While Fischer suggests that a reunion with Tyus Jones may be an option for Minnesota, he hears from league sources that the team is also eyeing a pair of guards who have connections to president of basketball operations Tim Connelly: Monte Morris of the Pistons and Bones Hyland of the Clippers.

Both Morris and Hyland played for Connelly’s teams in Denver before he left for the Wolves, and both players are considered potential trade candidates. Morris is on an expiring contract on a lottery-bound team, while Hyland has fallen out of the regular rotation in Los Angeles.

Here are a few more Western Conference rumors from Fischer:

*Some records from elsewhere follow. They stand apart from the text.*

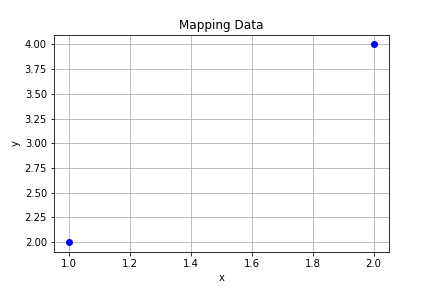
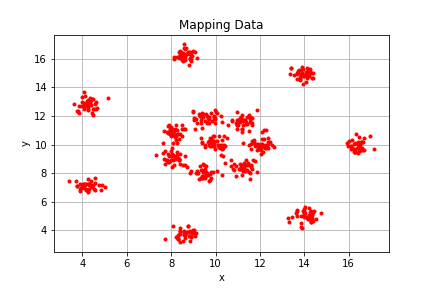
Second

diff --git a/SOM.py b/SOM.py
@@ -6,21 +6,116 @@ Created on Sun Apr 14 13:43:10 2019
 """
 
 import pandas as pd
-import matplotlib
 import matplotlib.pyplot as plt
 import numpy as np
+import math
+import random
 
-data = pd.read_csv("Dataset.csv", header=None)
+df = pd.read_csv("Dataset.csv", header=None)
+data = []
 
-# Data for plotting
-data1 = [1.2, 2.2 , 3.1, 3.3, 4.2]
+def getRandom(min, max):
+    rand = random.uniform(0, 1)
+    return (rand * (max-min)) + min
 
+for i in range(len(df)):
+    data.append({'x' : df[0][i], 'y': df[1][i], 'color': "red"})
+
+
+#Eucledian distance
+def eucledian(x, y):
+    return math.sqrt((x['x']-y['x'])**2 + (x['y']-y['y'])**2)
+
+#Learningrate
+lr = 0.1
+tLr = 2
+
+#neighborhood
+sigma = 2
+tSigma = 2
+
+#Neuron
+min_data_x = min(df[0])
+min_data_y = min(df[1])
+max_data_x = max(df[0])
+max_data_y = max(df[1])
+neuron = [
+    {'x': getRandom(min_data_x, max_data_x), 'y': getRandom(min_data_y, max_data_y), 'color': 'blue', 'status': 'fixed'}, 
+    {'x': getRandom(min_data_x, max_data_x), 'y': getRandom(min_data_y, max_data_y), 'color': 'black', 'status': 'fixed'},
+    {'x': getRandom(min_data_x, max_data_x), 'y': getRandom(min_data_y, max_data_y), 'color': 'green', 'status': 'fixed'},
+    {'x': getRandom(min_data_x, max_data_x), 'y': getRandom(min_data_y, max_data_y), 'color': 'yellow', 'status': 'fixed'},
+    {'x': getRandom(min_data_x, max_data_x), 'y': getRandom(min_data_y, max_data_y), 'color': 'gray', 'status': 'fixed'},
+    {'x': getRandom(min_data_x, max_data_x), 'y': getRandom(min_data_y, max_data_y), 'color': 'magenta', 'status': 'fixed'}       
+]
+
+# Plotdata awal
 fig, ax = plt.subplots()
-ax.plot([1,2],[2,4],"ro", color="blue")
+for i in data:
+    ax.plot(i['x'], i['y'], ".", color=i['color'])
+for i in neuron:
+    ax.plot(i['x'], i['y'], "s", color=i['color'])
 
-ax.set(xlabel='x', ylabel='y',
-       title='Mapping Data')
+ax.set(xlabel='x', ylabel='y', title='Mapping Data Awal')
 ax.grid()
+plt.axis([2,19,2,19])
+plt.show()
 
-fig.savefig("test.png")
+#
+iterasi = 5
+konvergen = 0.000001
+for t in range(iterasi):
+    #inisialisasi input secara random sebagai neighboor
+    rand = random.randint(1, len(data)-1)
+    x = data[rand]
+    
+    #mencari win neuron
+    win_neuron = neuron[0]
+    for a in neuron:
+        a['status'] = 'fixed'
+        if eucledian(x, a) < eucledian(x, win_neuron): win_neuron = a
+    
+    #mencari tetangga win neuron
+    for b in neuron:
+        if eucledian(b, win_neuron) < sigma:
+            b['status'] = 'neighborhood'
+    
+    #update weigh untuk set
+    for c in neuron:
+        if (c['status'] == 'neighborhood'):
+            s = eucledian(win_neuron, c)
+            phi = np.exp(-(s**2 / (2*sigma**2)))
+            dWeight = lr * phi * eucledian(x, c)
+            c['x'] += dWeight
+            c['y'] += dWeight
+            
+    #cek konvergen
+    if (dWeight < konvergen):
+        break
+    
+    #kalau tidak konvergen, update lr dan sigma
+    lr *= np.exp(-t/tLr)
+    tSigma *= np.exp(-t/tSigma)
+    
+#Menentukan cluster dataset
+cluster = []
+for d in data:
+    win_neuron = neuron[0]
+    for e in neuron:
+        if eucledian(d, e) < eucledian(d, win_neuron): win_neuron = e
+    d['color'] = win_neuron['color']
+    if (d['color'] not in cluster): cluster.append(d['color'])
+    
+
+print('cluster = ', len(cluster))
+
+#Plot data akhir
+fig, ax = plt.subplots()
+for i in data:
+    ax.plot(i['x'], i['y'], ".", color=i['color'])
+for i in neuron:
+    ax.plot(i['x'], i['y'], "s", color=i['color'])
+
+ax.set(xlabel='x', ylabel='y', title='Mapping Data Akhir')
+ax.grid()
+plt.axis([2,19,2,19])
 plt.show()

  • Fischer, like Marc Stein, hears that the Kings have interest in Kyle Kuzma. However, outside of the Wizards forward, Sacramento hasn’t really been actively pursuing other targets that would require the team to part with Harrison Barnes, so Barnes could remain with the Kings through the trade deadline, Fischer says. Conversely, the Mavericks – who have also been connected to Kuzma – are known to have interest in several other forwards, including Dorian Finney-Smith and Andrew Wiggins.
  • Although D’Angelo Russell has been cited more frequently as a trade candidate, the Lakers are also including Gabe Vincent in various trade talks, sources tell Fischer. Vincent hasn’t been healthy this season and is under contract for one more year than Russell is, so his value will be limited, but his lower cap hit ($10.5MM) may make him a better fit in certain scenarios than D-Lo ($17.3MM).
  • The Suns continue to be the team linked most frequently by league personnel to Hornets forward Miles Bridges, Fischer writes, noting that both Bridges and Suns owner Mat Ishbia are former Michigan State Spartans.
  • Grizzlies big man Xavier Tillman has generated “a wealth of interest” from playoff contenders, according to Fischer. Tillman will reach unrestricted free agency this summer if he doesn’t sign an extension before then.